Beastly Review

Review of: Beastly Review
Amy Curtis

Reviewed by:
On March 24, 2011
Last modified:June 2, 2013


So this isn’t a great re-imagining of the classic fairy tale Beauty and the Beast, but Beastly does have mass tweener appeal.

Beastly Review

So this isn’t a great re-imagining of the classic fairy tale Beauty and the Beast, but Beastly does have mass tweener appeal. It’s a charming bit of fluff, all said, with plenty of cheesy pre-pubescent humor and cutsie romance.

Alex Pettyfer, a hot commodity right now in Hollywood, stars as the “beast” (aka Kyle). Kyle is the coolest (and hottest) guy in his elite private high school. His father is a famous anchorman, and has taught Kyle from a young age that looks are everything (and those that don’t think so are either dumb or ugly). Kyle seems to have it all, well all of it except any real depth of character or kindness. He picks on a bizarre witchy fringe-type, setting her up and then humiliating her at a high school party. This incurs her wrath, and she curses him with the very worst thing he can imagine: ugliness.

Suffering under a curse that makes him as hideous on the outside as he is on the inside, Kyle must find someone who will love him within a year. If he doesn’t he’s doomed to live out his life as an ugly creature. After his change of fortune, his father buys him an isolated home on the outskirts of the city, and after a short time stops visiting all together. He does hire a tutor (played with dry humor by Neil Patrick Harris) for his estranged son, and there’s the family maid. But for the most part, Kyle retreats into a hermetic life with his ugliness. Lucky for him, Lindy (Vanessa Hudgens) is not only a cute fellow student but she has the distinct advantage of not being the least bit shallow. A fortunate twist of fate gives Kyle the opportunity to barter with Lindy’s father for her, and before long he is seeing the world in a brand new light.

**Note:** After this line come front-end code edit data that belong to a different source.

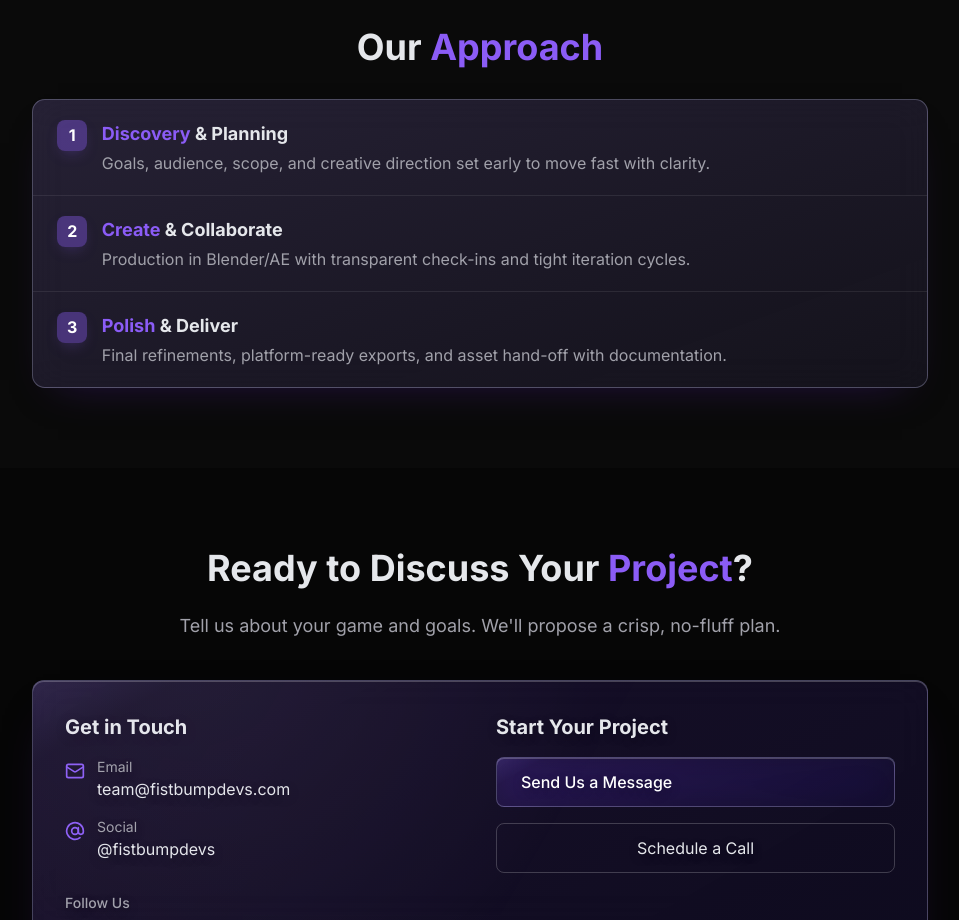
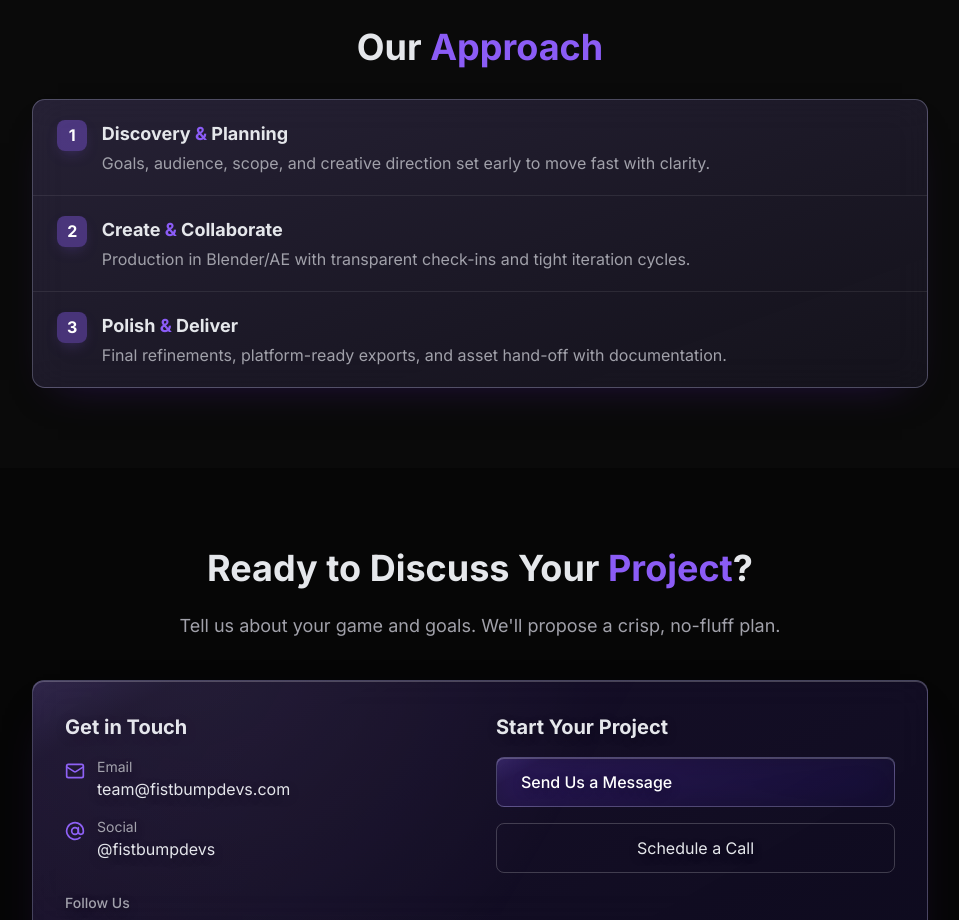
Before and after one commit to KausikRajan/fbdsite, a plain HTML site: page index.html in a window 1280 px wide. Shown: the part 3320-4240 px from the top of the page, without its empty margins (160-1119 px from the left). Drawn offline with nearby package versions, Linux system fonts and the light colour scheme.

```diff
--- a/index.html
+++ b/index.html
@@ -512,21 +512,21 @@ radial-gradient(circle at 18% -12%, rgba(238,231,255,0.1), transparent 50%),
         <div class="proc-item">
           <div class="proc-num">1</div>
           <div>
-            <div class="proc-title"><span class="accent">Discovery</span> & Planning</div>
+            <div class="proc-title">Discovery<span class="accent"> & </span>Planning</div>
             <p class="proc-desc">Goals, audience, scope, and creative direction set early to move fast with clarity.</p>
           </div>
         </div>
         <div class="proc-item">
           <div class="proc-num">2</div>
           <div>
-            <div class="proc-title"><span class="accent">Create</span> & Collaborate</div>
+            <div class="proc-title">Create<span class="accent"> & </span>Collaborate</div>
             <p class="proc-desc">Production in Blender/AE with transparent check-ins and tight iteration cycles.</p>
           </div>
         </div>
         <div class="proc-item">
           <div class="proc-num">3</div>
           <div>
-            <div class="proc-title"><span class="accent">Polish</span> & Deliver</div>
+            <div class="proc-title">Polish<span class="accent"> & </span>Deliver</div>
             <p class="proc-desc">Final refinements, platform-ready exports, and asset hand-off with documentation.</p>
           </div>
         </div>
```
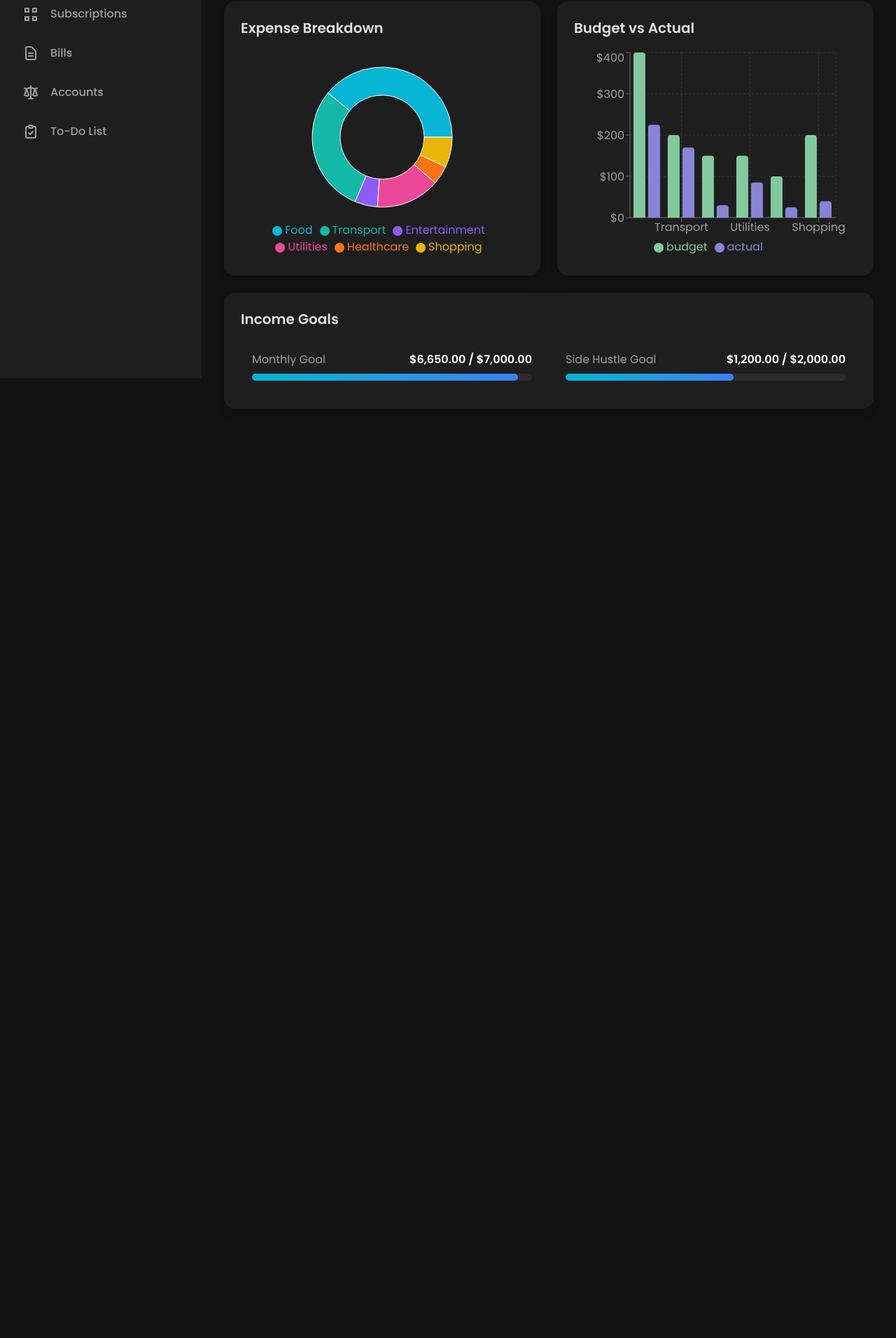
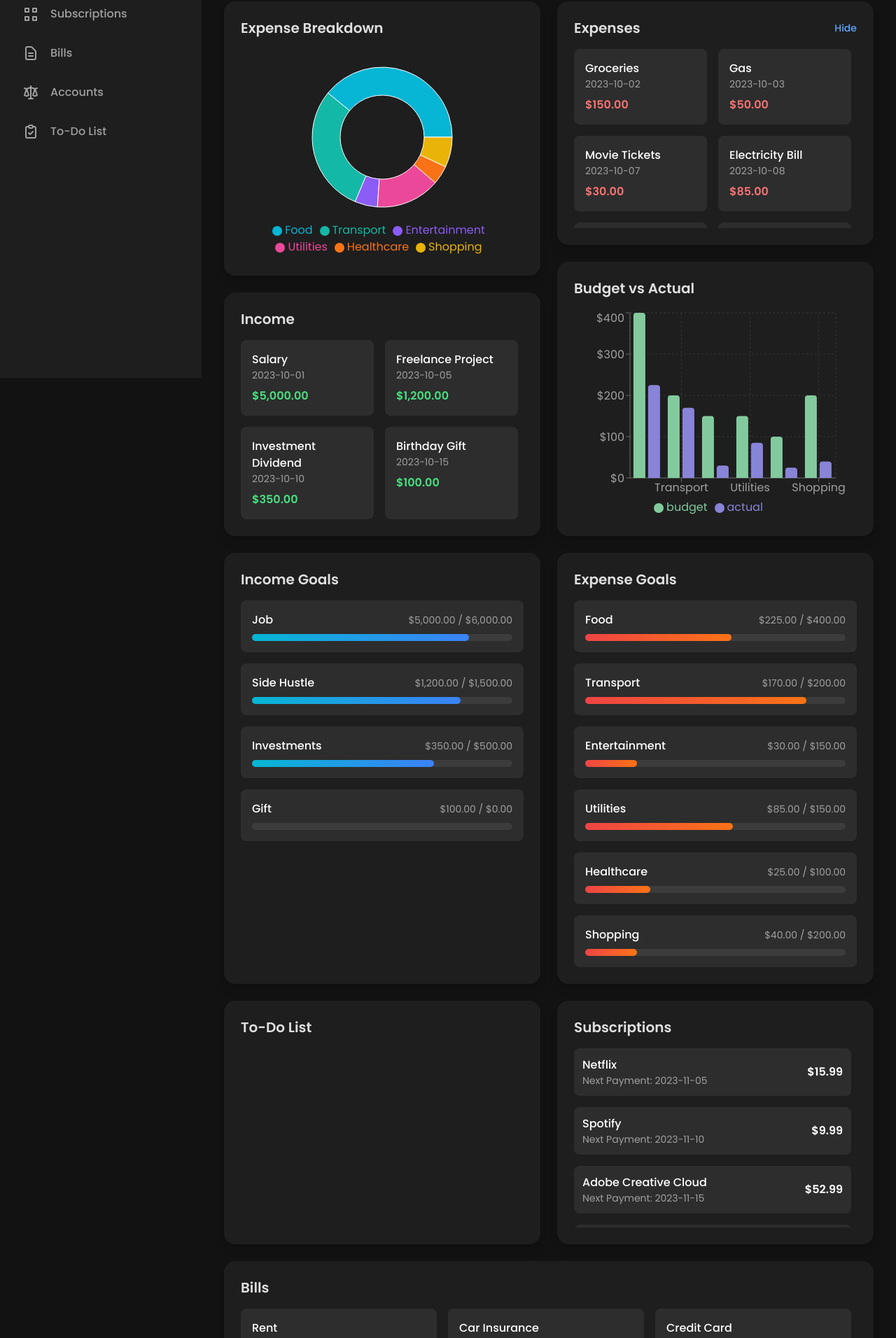
Before and after one commit to manojkiean/GoogleAI-BudgetTracker, a React (Vite) app: page / in a window 1280 px wide. Shown: the part 260-2172 px from the top of the page at 70% size. Before the commit the page ends 876 px from the top, so only its background shows below. Built offline with nearby package versions, Linux system fonts and the light colour scheme.

Commit message:
Working-V2

```diff
--- a/components/Dashboard.tsx
+++ b/components/Dashboard.tsx
@@ -1,6 +1,6 @@
-import React from 'react';
-import type { Currency, ExpenseCategory } from '../types';
-import { incomeData, expenseData, accountData } from '../constants';
+import React, { useState, useMemo } from 'react';
+import type { Currency, ExpenseCategory, Todo, Subscription, Bill } from '../types';
+import { incomeData, expenseData, accountData, incomeGoalData, budgetData, todoData, subscriptionData, billData } from '../constants';
 import SummaryCard from './SummaryCard';
 import ExpensePieChart from './charts/ExpensePieChart';
 import BudgetBarChart from './charts/BudgetBarChart';
@@ -12,30 +12,53 @@ interface DashboardProps {
   onCategorySelect: (category: ExpenseCategory) => void;
 }
 
-const IncomeGoal: React.FC<{ title: string; current: number; goal: number; currency: Currency }> = ({ title, current, goal, currency }) => {
-    const percentage = Math.min((current / goal) * 100, 100);
+const GoalProgress: React.FC<{ title: string; current: number; goal: number; currency: Currency; colorClass: string }> = ({ title, current, goal, currency, colorClass }) => {
+    const percentage = goal > 0 ? Math.min((current / goal) * 100, 100) : 0;
     return (
-        <div className="bg-gray-800 p-4 rounded-xl">
+        <div className="bg-gray-700 p-4 rounded-lg">
             <div className="flex justify-between items-center mb-2">
-                <span className="text-gray-400">{title}</span>
-                <span className="font-semibold text-white">{formatCurrency(current, currency)} / {formatCurrency(goal, currency)}</span>
+                <span className="font-medium text-white">{title}</span>
+                <span className="text-sm text-gray-400">{formatCurrency(current, currency)} / {formatCurrency(goal, currency)}</span>
             </div>
-            <div className="w-full bg-gray-700 rounded-full h-2.5">
-                <div className="bg-gradient-to-r from-cyan-500 to-blue-500 h-2.5 rounded-full" style={{ width: `${percentage}%` }}></div>
+            <div className="w-full bg-gray-600 rounded-full h-2.5">
+                <div className={`${colorClass} h-2.5 rounded-full`} style={{ width: `${percentage}%` }}></div>
             </div>
         </div>
     );
 };
 
 const Dashboard: React.FC<DashboardProps> = ({ currency, onCategorySelect }) => {
-    const totalIncome = incomeData.reduce((acc, item) => acc + convertAmount(item.amount, 'USD', currency.code), 0);
-    const totalExpenses = expenseData.reduce((acc, item) => acc + convertAmount(item.amount, 'USD', currency.code), 0);
+    const [showExpenses, setShowExpenses] = useState(true);
+
+    const totalIncome = useMemo(() => incomeData.reduce((acc, item) => acc + convertAmount(item.amount, 'USD', currency.code), 0), [currency.code]);
+    const totalExpenses = useMemo(() => expenseData.reduce((acc, item) => acc + convertAmount(item.amount, 'USD', currency.code), 0), [currency.code]);
     const netBalance = totalIncome - totalExpenses;
-    const totalAccounts = accountData.reduce((acc, item) => acc + convertAmount(item.balance, 'USD', currency.code), 0);
+    const totalAccounts = useMemo(() => accountData.reduce((acc, item) => acc + convertAmount(item.balance, 'USD', currency.code), 0), [currency.code]);
 
-    const sideHustleIncome = incomeData
-        .filter(i => i.category === 'Side Hustle')
-        .reduce((acc, item) => acc + convertAmount(item.amount, 'USD', currency.code), 0);
+    const incomeByCategory = useMemo(() => incomeData.reduce((acc, item) => {
+        if (!acc[item.category]) {
+            acc[item.category] = 0;
+        }
+        acc[item.category] += convertAmount(item.amount, 'USD', currency.code);
+        return acc;
+    }, {} as Record<string, number>), [currency.code]);
+
+    const expenseByCategory = useMemo(() => expenseData.reduce((acc, item) => {
+        if (!acc[item.category]) {
+            acc[item.category] = 0;
+        }
+        acc[item.category] += convertAmount(item.amount, 'USD', currency.code);
+        return acc;
+    }, {} as Record<ExpenseCategory, number>), [currency.code]);
+
+    const upcomingTodos = useMemo(() => {
+        const today = new Date();
+        const nextWeek = new Date(today.getFullYear(), today.getMonth(), today.getDate() + 7);
+        return todoData.filter(item => {
+            const dueDate = new Date(item.dueDate);
+            return dueDate >= today && dueDate <= nextWeek;
+        });
+    }, []);
 
     return (
         <section aria-labelledby="dashboard-heading">
@@ -46,21 +69,125 @@ const Dashboard: React.FC<DashboardProps> = ({ currency, onCategorySelect }) =>
                 <SummaryCard title="Net Balance" amount={netBalance} currency={currency} icon={<EuroIcon />} trend="+20%" />
                 <SummaryCard title="Total Accounts" amount={totalAccounts} currency={currency} icon={<AccIcon />} trend="+2%" />
 
+                <div className="col-span-1 md:col-span-2 lg:col-span-2 flex flex-col gap-6">
+                    <div className="bg-gray-800 p-6 rounded-2xl shadow-lg">
+                        <h3 className="text-xl font-semibold mb-4">Expense Breakdown</h3>
+                        <ExpensePieChart currency={currency} onCategoryClick={onCategorySelect} />
+                    </div>
+                    <div className="bg-gray-800 p-6 rounded-2xl shadow-lg">
+                        <h3 className="text-xl font-semibold mb-4">Income</h3>
+                        <div className="grid grid-cols-1 sm:grid-cols-2 gap-4 max-h-64 overflow-y-auto pr-2">
+                            {incomeData.map(item => (
+                                <div key={item.id} className="bg-gray-700 p-4 rounded-lg">
+                                    <p className="font-medium text-white">{item.source}</p>
+                                    <p className="text-sm text-gray-400">{item.date}</p>
+                                    <p className="font-semibold text-green-400 mt-2">{formatCurrency(convertAmount(item.amount, 'USD', currency.code), currency)}</p>
+                                </div>
+                            ))}
+                        </div>
+                    </div>
+                </div>
+
+                <div className="col-span-1 md:col-span-2 lg:col-span-2 flex flex-col gap-6">
+                    <div className="bg-gray-800 p-6 rounded-2xl shadow-lg">
+                        <div className="flex justify-between items-center mb-4">
+                            <h3 className="text-xl font-semibold">Expenses</h3>
+                            <button onClick={() => setShowExpenses(!showExpenses)} className="text-sm font-medium text-blue-400 hover:text-blue-300 focus:outline-none">
+                                {showExpenses ? 'Hide' : 'Show'}
+                            </button>
+                        </div>
+                        {showExpenses && (
+                            <div className="grid grid-cols-1 sm:grid-cols-2 gap-4 max-h-64 overflow-y-auto animate-fade-in pr-2">
+                                {expenseData.map(item => (
+                                    <div key={item.id} className="bg-gray-700 p-4 rounded-lg">
+                                        <p className="font-medium text-white">{item.item}</p>
+                                        <p className="text-sm text-gray-400">{item.date}</p>
+                                        <p className="font-semibold text-red-400 mt-2">{formatCurrency(convertAmount(item.amount, 'USD', currency.code), currency)}</p>
+                                    </div>
+                                ))}
+                            </div>
+                        )}
+                    </div>
+                    <div className="bg-gray-800 p-6 rounded-2xl shadow-lg">
+                        <h3 className="text-xl font-semibold mb-4">Budget vs Actual</h3>
+                        <BudgetBarChart currency={currency} onCategoryClick={onCategorySelect} />
+                    </div>
+                </div>
+
+                <div className="col-span-1 md:col-span-2 bg-gray-800 p-6 rounded-2xl shadow-lg">
+                     <h3 className="text-xl font-semibold mb-4">Income Goals</h3>
+                     <div className="space-y-4">
+                         {Object.keys(incomeGoalData).map(category => (
+                             <GoalProgress
+                                 key={category}
+                                 title={category}
+                                 current={incomeByCategory[category] || 0}
+                                 goal={convertAmount(incomeGoalData[category], 'USD', currency.code)}
+                                 currency={currency}
+                                 colorClass="bg-gradient-to-r from-cyan-500 to-blue-500"
+                             />
+                         ))}
+                     </div>
+                </div>
+                <div className="col-span-1 md:col-span-2 bg-gray-800 p-6 rounded-2xl shadow-lg">
+                     <h3 className="text-xl font-semibold mb-4">Expense Goals</h3>
+                     <div className="space-y-4">
+                         {Object.keys(budgetData).map(category => (
+                             <GoalProgress
+                                 key={category}
+                                 title={category}
+                                 current={expenseByCategory[category as ExpenseCategory] || 0}
+                                 goal={convertAmount(budgetData[category as ExpenseCategory], 'USD', currency.code)}
+                                 currency={currency}
+                                 colorClass="bg-gradient-to-r from-red-500 to-orange-500"
+                             />
+                         ))}
+                     </div>
+                </div>
+
                 <div className="col-span-1 md:col-span-2 lg:col-span-2 bg-gray-800 p-6 rounded-2xl shadow-lg">
-                    <h3 className="text-xl font-semibold mb-4">Expense Breakdown</h3>
-                    <ExpensePieChart currency={currency} onCategoryClick={onCategorySelect} />
+                    <h3 className="text-xl font-semibold mb-4">To-Do List</h3>
+                    <div className="space-y-4 max-h-64 overflow-y-auto pr-2">
+                        {upcomingTodos.map(item => (
+                            <div key={item.id} className="flex justify-between items-center bg-gray-700 p-3 rounded-lg">
+                                <div>
+                                    <p className="font-medium text-white">{item.task}</p>
+                                    <p className="text-sm text-gray-400">Due: {item.dueDate}</p>
+                                </div>
+                                <span className={`px-2 py-1 text-xs font-bold rounded-full ${item.priority === 'High' ? 'bg-red-500' : item.priority === 'Medium' ? 'bg-yellow-500' : 'bg-green-500'}`}>
+                                    {item.priority}
+                                </span>
+                            </div>
+                        ))}
+                    </div>
                 </div>
+
                 <div className="col-span-1 md:col-span-2 lg:col-span-2 bg-gray-800 p-6 rounded-2xl shadow-lg">
-                    <h3 className="text-xl font-semibold mb-4">Budget vs Actual</h3>
-                    <BudgetBarChart currency={currency} onCategoryClick={onCategorySelect} />
+                    <h3 className="text-xl font-semibold mb-4">Subscriptions</h3>
+                    <div className="space-y-4 max-h-64 overflow-y-auto pr-2">
+                        {subscriptionData.filter(s => s.status === 'Active').map(sub => (
+                            <div key={sub.id} className="flex justify-between items-center bg-gray-700 p-3 rounded-lg">
+                                <div>
+                                    <p className="font-medium text-white">{sub.service}</p>
+                                    <p className="text-sm text-gray-400">Next Payment: {sub.nextPayment}</p>
+                                </div>
+                                <p className="font-semibold text-white">{formatCurrency(sub.amount, currency)}</p>
+                            </div>
+                        ))}
+                    </div>
                 </div>
 
                 <div className="col-span-1 md:col-span-2 lg:col-span-4 bg-gray-800 p-6 rounded-2xl shadow-lg">
-                     <h3 className="text-xl font-semibold mb-4">Income Goals</h3>
-                     <div className="grid grid-cols-1 md:grid-cols-2 gap-4">
-                         <IncomeGoal title="Monthly Goal" current={totalIncome} goal={convertAmount(7000, 'USD', currency.code)} currency={currency} />
-                         <IncomeGoal title="Side Hustle Goal" current={sideHustleIncome} goal={convertAmount(2000, 'USD', currency.code)} currency={currency} />
-                     </div>
+                    <h3 className="text-xl font-semibold mb-4">Bills</h3>
+                    <div className="grid grid-cols-1 md:grid-cols-2 lg:grid-cols-3 gap-4 max-h-64 overflow-y-auto pr-2">
+                        {billData.filter(b => b.status === 'Pending').map(bill => (
+                            <div key={bill.id} className="bg-gray-700 p-4 rounded-lg">
+                                <p className="font-medium text-white">{bill.name}</p>
+                                <p className="text-sm text-gray-400">Due: {bill.dueDate}</p>
+                                <p className="font-semibold text-red-400 mt-2">{formatCurrency(bill.amount, currency)}</p>
+                            </div>
+                        ))}
+                    </div>
                 </div>
             </div>
         </section>
--- a/constants.ts
+++ b/constants.ts
@@ -25,6 +25,13 @@ export const budgetData: Record<ExpenseCategory, number> = {
     [ExpenseCategory.Utilities]: 150,
     [ExpenseCategory.Healthcare]: 100,
     [ExpenseCategory.Shopping]: 200,
+};
+
+export const incomeGoalData: Record<string, number> = {
+    'Job': 6000,
+    'Side Hustle': 1500,
+    'Investments': 500,
+    'Gift': 0,
 };
 
 export const subscriptionData: Subscription[] = [
```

The story is a modern re-telling of the fairy tale, based on a young adult novel by Alex Flinn. It lacks any real depth, and sometimes (might be my advanced years) I just didn’t get the jokes. The film opens with a scene of Kyle giving a sort of campaign speech. He’s running for president of the Green committee, and his rallying cry is “embrace the suck.” This also gets tattooed onto his face when he’s cursed, so it seems like an important story element. But I just don’t get what relevance the motto “embrace the suck” has, even after hearing it in the context of his campaign speech. The romantic elements are cute but extremely convenient. Character development is a non-entity, and thus the movie particularly suffers as Kyle’s character must go through a transformation of the heart as well as the face. We see his change of heart, but don’t buy it.

Sweet love-interest Lindy is played by Vanessa Hudgens, of High School Musical fame. She’s cute but extremely light-weight, and the role proved too much for her acting abilities. Pettyfer did a decent job with what he was given, but Harris really stole the show. His sarcastic blind tutor was the most interesting and best-acted character. Of course, he can’t be blamed for the dialogue. The witch Kendra is played with uncomfortable awkwardness by Mary-Kate Olsen. I’m not sure what rock she’s been hiding under for the last few years, but she needs to crawl back under it. Her acting was worse, if possible, than Hudgens’.

After Kyle’s character goes through the magical transformation and becomes the “beast,” his face, head and body are covered in tats and scars. His hair is gone, and there’s a pretty cool magical tattoo on his arm that shows when his time is up. The problem is he’s still too pretty. The make-up effects do little to turn Pettyfer into a hideous monster. He still runs around with the body/profile of a Greek god…if they had made him 300 pounds on top of the make-up job, that might constitute an actual curse. As is, his “disfigurement” comes across as more of an inconvenience.

Beastly is a cute film, but without much cinematic merit. The story and dialogue were too ridiculous and juvenile to be taken seriously. I know some 13-year-olds that will love this, but the cinephiles will definitely be disappointed.

Beastly Review

So this isn’t a great re-imagining of the classic fairy tale Beauty and the Beast, but Beastly does have mass tweener appeal.